President promises action 

In an an attempt to allay people's fears, President Nana Akufo-Addo emphasized his government's determination to put an end to the kidnappers' activities. Describing kidnapping as a new phenomenon in Ghana, he said: "We need to do something about it to make sure this does not become a feature of our society. Decisions are being taken that will clearly manifest the determination I have to deal with this matter."

Ghana's President Nana Akufo-Addo emerging from a car
President Akufo-Addo says he is determined to stamp out kidnappingImage: picture alliance/dpa/AP Photo/G. V. Wijngaert

Many members of the general public feel the time for taking action is long overdue. In connection with the cases recorded in 2018 only one person has been convicted and jailed, while another four are currently on trial. Several Ghanaian lawmakers are unhappy with the lack of progress so far. Opposition lawmaker Samuel Okudzeto Ablakwah says parliament must intervene to force security agencies to do more to end the phenomenon.
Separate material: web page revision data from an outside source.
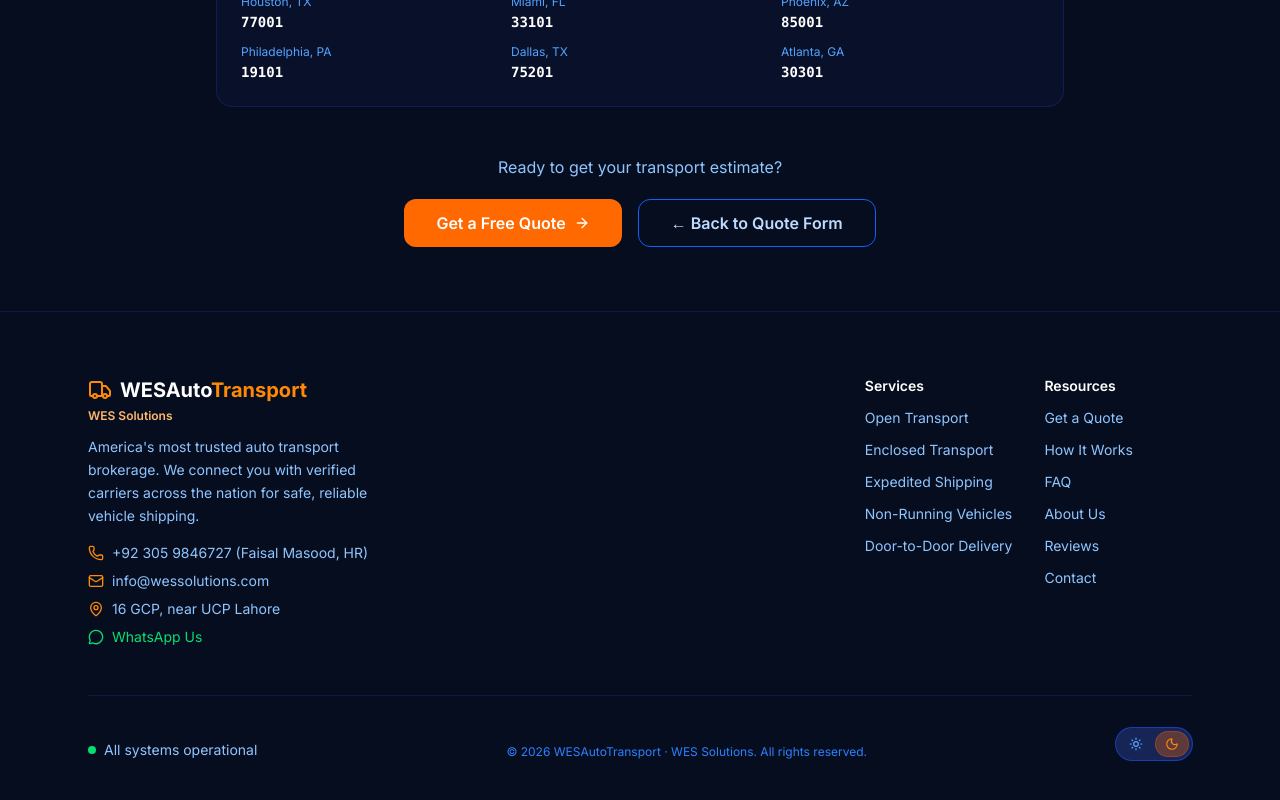
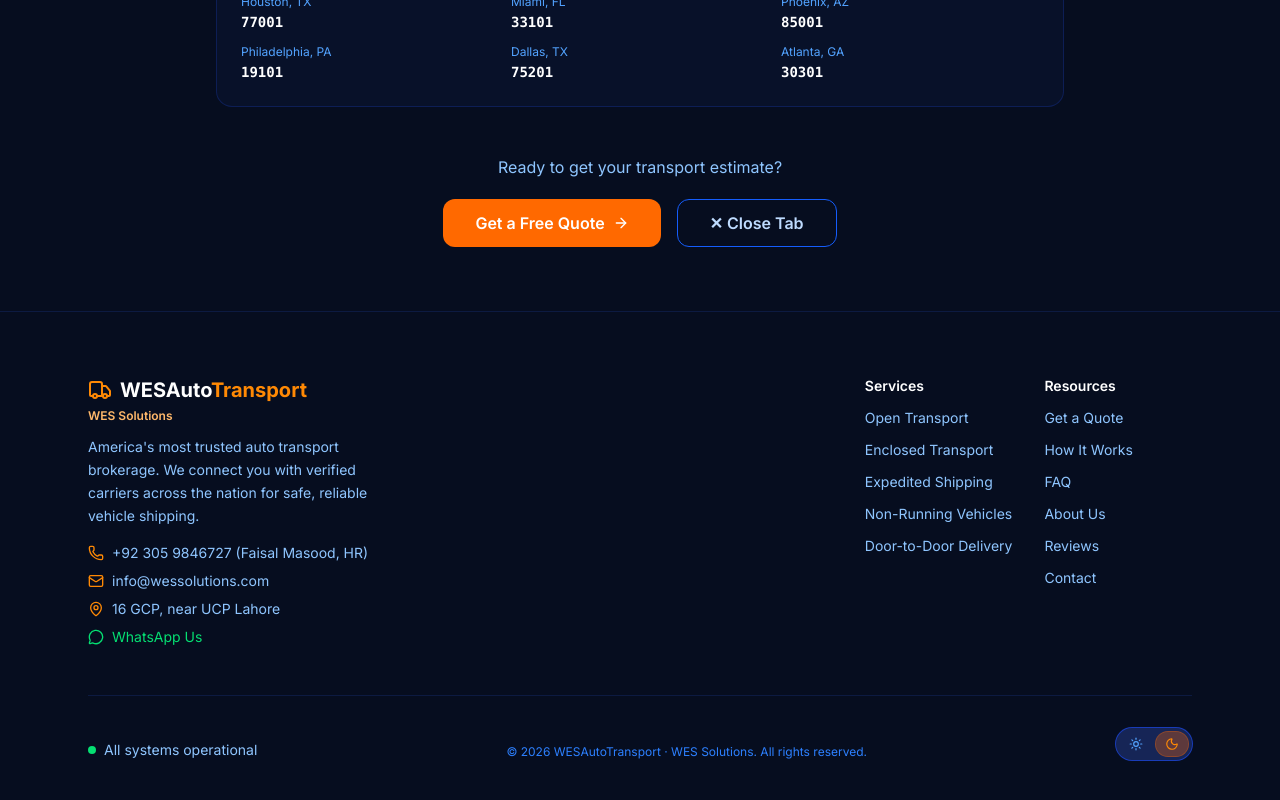
Before and after one commit to ahmadsoban92-pixel/AutoTransport, a Next.js app: page /zip-code-guide in a window 1280 px wide. Shown: the part 2194-2994 px from the top of the page. Built offline with nearby package versions, Linux system fonts and the light colour scheme; no server answers.

Commit message:
button_fix_@

```diff
--- a/app/(marketing)/zip-code-guide/page.tsx
+++ b/app/(marketing)/zip-code-guide/page.tsx
@@ -199,10 +199,11 @@
               className="inline-flex items-center justify-center gap-2 bg-orange-500 hover:bg-orange-600 text-white font-semibold h-12 px-8 rounded-xl transition-colors">
               Get a Free Quote <ArrowRight className="w-4 h-4" />
             </Link>
-            <Link href="/get-quote"
+            <button
+              onClick={() => window.close()}
               className="inline-flex items-center justify-center gap-2 border border-blue-600 text-blue-200 hover:bg-blue-900/40 font-semibold h-12 px-8 rounded-xl transition-colors">
-              ← Back to Quote Form
-            </Link>
+              ✕ Close Tab
+            </button>
           </div>
         </motion.div>
 
```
"We do not know if ransoms are being paid, and we do not know if Ghana is now becoming a hub for these kidnappers," he said.

Ghana 'still relatively safe'

Security expert Adam Bona says it is in the best interest of the country and its reputation for the issue to be resolved as quickly as possible. Otherwise,"It will impede our development.  People are coming in and out of the country. Businesses are coming in and out, and if you look at the issue of tourism, people are coming here for sightseeing, to spend their vacations here. Who will want to go to a country where the chances are that someone might kidnap you? No one will want to do that."

A sign proclaiming 'You're Welcome'
Ghana's tourism industry hopes visitors will not stay awayImage: picture alliance/dpa

The city of Kumasi, where several kidnappings occurred, is Ghana's second largest city and the former capital of the Ashanti kingdom. It is a popular destination for tourists.

Despite the rising figures, Bona maintains that Ghana is still a relatively safe country for foreigners. "We have had these issues of security lately but that notwithstanding Ghana is safer than most European countries today, " he told DW.

However, he urges visitors and local residents to remain vigilant and keep their eyes open.